In spite of increasing forgetfulness Sister Mary Carmel was alive and interested in all matters concerning the family and news from Norway in particular. In January this year she became fully aware that her life was ebbing away, saying among other things:

18th January 2010: `I thank God - I had time to rebel and time to repent. - He knows me - I trust. He is there' Who? `God, - God is good.'

19th January 2010: `I must be on my last lap now.' `I want to reach it!' What? `Heaven, of course!' `Am I dying?' Not yet. `I wish He would get a move on!'

15th February 2010: `Pray for me that I will persevere to the end! I cannot do much now. Will you give me a Rosary?'

30th March 2010: `I didn't know it (dying) would be so hard. Pray for me.' `Thank her (Sr. M. Fintan) for her prayers and ask her to keep them up.'
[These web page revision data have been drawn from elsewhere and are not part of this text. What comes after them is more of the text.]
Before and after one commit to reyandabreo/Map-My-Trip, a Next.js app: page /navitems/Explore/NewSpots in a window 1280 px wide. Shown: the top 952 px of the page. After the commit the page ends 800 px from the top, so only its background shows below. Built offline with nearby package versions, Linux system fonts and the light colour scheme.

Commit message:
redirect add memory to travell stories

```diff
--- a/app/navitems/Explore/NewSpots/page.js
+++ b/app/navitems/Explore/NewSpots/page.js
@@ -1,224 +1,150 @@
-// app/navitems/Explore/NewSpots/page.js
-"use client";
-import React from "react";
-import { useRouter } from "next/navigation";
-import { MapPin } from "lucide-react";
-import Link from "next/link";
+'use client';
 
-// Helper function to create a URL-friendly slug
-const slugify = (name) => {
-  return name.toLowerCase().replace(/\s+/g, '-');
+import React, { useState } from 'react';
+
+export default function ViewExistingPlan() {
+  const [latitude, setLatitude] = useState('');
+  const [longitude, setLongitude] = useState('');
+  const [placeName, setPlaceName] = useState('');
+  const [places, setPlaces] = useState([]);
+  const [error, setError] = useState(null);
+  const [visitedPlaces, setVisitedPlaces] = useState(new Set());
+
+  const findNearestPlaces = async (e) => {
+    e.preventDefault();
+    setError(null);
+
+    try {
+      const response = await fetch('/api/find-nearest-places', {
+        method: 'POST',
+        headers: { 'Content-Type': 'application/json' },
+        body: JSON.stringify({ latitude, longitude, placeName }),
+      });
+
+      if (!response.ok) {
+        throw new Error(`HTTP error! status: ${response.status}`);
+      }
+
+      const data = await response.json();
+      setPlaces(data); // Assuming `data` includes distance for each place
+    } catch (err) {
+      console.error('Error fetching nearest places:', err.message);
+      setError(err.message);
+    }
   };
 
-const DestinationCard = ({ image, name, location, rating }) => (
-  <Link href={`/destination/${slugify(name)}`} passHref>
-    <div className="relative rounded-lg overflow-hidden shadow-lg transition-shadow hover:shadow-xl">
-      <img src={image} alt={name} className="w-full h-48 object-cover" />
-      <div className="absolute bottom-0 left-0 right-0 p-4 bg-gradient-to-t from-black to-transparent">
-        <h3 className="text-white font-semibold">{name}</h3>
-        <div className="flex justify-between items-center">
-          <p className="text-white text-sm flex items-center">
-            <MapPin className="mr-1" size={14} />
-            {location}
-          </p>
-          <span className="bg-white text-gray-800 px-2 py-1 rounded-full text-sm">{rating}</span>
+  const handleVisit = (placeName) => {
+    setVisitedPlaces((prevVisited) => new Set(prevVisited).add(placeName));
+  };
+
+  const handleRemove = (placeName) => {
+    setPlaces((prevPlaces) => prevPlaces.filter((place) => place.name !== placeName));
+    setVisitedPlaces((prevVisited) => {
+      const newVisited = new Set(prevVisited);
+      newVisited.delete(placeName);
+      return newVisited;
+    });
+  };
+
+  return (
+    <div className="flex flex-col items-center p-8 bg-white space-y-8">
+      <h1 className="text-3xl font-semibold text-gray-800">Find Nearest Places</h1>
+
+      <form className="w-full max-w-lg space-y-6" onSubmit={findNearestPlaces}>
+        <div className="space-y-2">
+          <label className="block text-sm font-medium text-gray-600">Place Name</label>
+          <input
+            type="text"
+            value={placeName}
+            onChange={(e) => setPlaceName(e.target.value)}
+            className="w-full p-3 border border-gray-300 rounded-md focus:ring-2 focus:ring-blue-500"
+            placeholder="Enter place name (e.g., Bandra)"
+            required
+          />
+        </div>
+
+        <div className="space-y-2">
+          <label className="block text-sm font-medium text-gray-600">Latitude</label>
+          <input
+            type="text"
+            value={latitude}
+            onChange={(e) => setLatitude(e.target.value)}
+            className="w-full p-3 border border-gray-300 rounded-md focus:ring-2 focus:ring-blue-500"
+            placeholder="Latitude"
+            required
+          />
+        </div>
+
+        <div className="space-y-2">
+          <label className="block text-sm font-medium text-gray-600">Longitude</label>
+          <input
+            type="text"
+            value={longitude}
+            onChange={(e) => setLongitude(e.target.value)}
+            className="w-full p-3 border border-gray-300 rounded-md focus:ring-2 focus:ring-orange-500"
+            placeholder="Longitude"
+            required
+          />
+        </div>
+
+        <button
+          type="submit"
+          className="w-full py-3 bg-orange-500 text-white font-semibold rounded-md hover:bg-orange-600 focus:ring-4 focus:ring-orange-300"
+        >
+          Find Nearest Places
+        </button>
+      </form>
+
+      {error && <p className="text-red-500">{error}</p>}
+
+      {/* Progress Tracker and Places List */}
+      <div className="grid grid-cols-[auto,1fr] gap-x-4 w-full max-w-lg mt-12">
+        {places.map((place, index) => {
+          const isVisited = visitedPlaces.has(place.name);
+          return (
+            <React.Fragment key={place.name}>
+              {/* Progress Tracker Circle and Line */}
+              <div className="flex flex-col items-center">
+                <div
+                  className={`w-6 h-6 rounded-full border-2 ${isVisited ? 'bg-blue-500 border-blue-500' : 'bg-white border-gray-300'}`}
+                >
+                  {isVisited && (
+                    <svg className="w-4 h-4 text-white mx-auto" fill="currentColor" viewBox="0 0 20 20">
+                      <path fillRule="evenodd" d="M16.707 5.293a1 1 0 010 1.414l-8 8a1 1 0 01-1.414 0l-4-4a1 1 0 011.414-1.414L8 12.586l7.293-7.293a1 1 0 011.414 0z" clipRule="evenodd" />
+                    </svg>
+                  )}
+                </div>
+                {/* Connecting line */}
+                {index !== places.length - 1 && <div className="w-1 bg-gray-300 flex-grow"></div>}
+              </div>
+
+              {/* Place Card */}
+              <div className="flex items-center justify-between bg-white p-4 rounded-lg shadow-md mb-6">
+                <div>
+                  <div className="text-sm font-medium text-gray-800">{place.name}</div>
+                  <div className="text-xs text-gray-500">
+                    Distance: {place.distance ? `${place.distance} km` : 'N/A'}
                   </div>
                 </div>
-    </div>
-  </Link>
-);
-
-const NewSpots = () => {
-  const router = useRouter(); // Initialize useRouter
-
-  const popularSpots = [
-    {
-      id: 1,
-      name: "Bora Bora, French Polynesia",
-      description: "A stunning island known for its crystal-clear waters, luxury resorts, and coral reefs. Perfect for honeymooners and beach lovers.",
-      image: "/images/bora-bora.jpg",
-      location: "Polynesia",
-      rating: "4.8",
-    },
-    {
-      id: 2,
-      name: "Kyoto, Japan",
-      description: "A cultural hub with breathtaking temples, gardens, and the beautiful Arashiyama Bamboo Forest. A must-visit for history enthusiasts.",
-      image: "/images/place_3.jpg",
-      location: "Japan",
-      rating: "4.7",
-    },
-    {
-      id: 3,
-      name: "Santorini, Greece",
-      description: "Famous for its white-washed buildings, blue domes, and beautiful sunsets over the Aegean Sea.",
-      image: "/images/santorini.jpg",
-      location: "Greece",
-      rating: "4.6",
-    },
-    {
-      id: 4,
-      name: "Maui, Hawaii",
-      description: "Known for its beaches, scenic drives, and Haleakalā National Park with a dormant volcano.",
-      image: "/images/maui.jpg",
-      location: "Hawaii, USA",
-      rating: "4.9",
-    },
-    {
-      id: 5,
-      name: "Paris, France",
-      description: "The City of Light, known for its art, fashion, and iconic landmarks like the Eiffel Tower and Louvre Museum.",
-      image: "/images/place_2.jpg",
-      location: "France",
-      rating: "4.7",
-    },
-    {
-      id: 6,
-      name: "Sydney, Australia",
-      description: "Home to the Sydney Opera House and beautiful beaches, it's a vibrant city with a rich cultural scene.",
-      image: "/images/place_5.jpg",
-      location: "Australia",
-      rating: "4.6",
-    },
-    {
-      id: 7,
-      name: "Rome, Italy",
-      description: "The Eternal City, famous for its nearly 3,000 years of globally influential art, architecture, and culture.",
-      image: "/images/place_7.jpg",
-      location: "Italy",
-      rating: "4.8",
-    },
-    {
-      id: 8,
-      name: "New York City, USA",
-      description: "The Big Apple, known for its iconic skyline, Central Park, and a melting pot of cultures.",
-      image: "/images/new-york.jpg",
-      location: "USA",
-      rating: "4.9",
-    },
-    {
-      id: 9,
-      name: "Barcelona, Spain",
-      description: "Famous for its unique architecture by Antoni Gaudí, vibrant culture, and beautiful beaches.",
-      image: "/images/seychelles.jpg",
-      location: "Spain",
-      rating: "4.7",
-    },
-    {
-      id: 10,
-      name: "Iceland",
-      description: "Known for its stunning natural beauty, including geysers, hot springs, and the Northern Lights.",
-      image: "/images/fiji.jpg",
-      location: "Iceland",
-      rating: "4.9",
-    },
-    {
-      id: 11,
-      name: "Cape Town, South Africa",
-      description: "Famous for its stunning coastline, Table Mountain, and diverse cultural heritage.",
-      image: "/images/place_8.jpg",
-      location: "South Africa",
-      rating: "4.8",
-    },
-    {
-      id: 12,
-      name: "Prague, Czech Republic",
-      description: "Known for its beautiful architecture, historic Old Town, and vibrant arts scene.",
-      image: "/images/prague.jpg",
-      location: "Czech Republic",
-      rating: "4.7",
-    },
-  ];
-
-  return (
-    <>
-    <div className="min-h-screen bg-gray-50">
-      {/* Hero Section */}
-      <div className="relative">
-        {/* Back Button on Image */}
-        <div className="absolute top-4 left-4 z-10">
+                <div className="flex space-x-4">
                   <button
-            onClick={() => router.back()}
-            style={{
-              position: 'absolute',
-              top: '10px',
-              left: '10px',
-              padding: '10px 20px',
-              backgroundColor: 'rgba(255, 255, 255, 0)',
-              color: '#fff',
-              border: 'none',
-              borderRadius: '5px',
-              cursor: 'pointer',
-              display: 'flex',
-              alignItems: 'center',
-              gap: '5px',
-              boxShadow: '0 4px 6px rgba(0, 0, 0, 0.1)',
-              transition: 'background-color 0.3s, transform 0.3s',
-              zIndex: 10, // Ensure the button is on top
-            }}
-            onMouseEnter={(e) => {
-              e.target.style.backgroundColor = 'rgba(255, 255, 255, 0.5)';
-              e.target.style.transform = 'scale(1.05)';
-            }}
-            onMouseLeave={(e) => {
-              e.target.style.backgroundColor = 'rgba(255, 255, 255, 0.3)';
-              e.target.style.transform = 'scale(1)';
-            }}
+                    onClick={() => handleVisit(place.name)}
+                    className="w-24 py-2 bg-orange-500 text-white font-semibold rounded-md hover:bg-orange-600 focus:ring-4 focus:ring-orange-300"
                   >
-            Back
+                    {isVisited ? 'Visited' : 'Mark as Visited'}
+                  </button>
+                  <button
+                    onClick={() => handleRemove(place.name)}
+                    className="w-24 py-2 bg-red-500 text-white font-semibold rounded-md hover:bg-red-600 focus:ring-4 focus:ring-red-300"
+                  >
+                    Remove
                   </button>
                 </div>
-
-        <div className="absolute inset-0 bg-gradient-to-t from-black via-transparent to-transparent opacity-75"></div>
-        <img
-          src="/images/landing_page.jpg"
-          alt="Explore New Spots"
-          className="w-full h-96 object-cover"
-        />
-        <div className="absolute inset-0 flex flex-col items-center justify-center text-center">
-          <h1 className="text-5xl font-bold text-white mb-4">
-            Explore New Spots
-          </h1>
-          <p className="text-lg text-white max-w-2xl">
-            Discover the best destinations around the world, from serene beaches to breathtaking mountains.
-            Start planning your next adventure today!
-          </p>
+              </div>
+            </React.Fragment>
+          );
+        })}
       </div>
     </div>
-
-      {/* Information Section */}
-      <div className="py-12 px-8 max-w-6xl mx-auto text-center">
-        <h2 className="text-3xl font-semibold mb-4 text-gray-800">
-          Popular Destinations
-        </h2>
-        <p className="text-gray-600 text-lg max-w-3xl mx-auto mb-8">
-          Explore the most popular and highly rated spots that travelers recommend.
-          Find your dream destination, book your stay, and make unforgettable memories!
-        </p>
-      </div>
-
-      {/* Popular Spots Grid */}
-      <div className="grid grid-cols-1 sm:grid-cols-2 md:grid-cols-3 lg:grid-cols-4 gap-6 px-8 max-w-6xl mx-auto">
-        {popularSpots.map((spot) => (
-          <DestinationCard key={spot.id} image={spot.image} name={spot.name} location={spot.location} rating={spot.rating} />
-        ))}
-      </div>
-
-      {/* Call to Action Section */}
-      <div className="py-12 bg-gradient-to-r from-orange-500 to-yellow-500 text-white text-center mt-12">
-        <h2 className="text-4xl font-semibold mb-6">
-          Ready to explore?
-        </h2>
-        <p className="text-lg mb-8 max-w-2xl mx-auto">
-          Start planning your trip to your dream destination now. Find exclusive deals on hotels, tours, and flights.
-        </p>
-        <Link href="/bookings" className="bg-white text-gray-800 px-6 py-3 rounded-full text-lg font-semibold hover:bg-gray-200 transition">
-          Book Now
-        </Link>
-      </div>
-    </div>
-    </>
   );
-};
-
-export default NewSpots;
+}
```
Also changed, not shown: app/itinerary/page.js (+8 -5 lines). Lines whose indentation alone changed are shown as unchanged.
So we'd better do the same, that is, say prayers for our Sister Mary Carmel and keep them up.

Eternal rest grant unto her, O Lord, and let perpetual light shine upon her. May she rest in peace! Amen.

KI - Katolsk Informasjonstjeneste (Oslo) (26. april 2010)

av Webmaster publisert 26.04.2010, sist endret 19.01.2011 - 15:59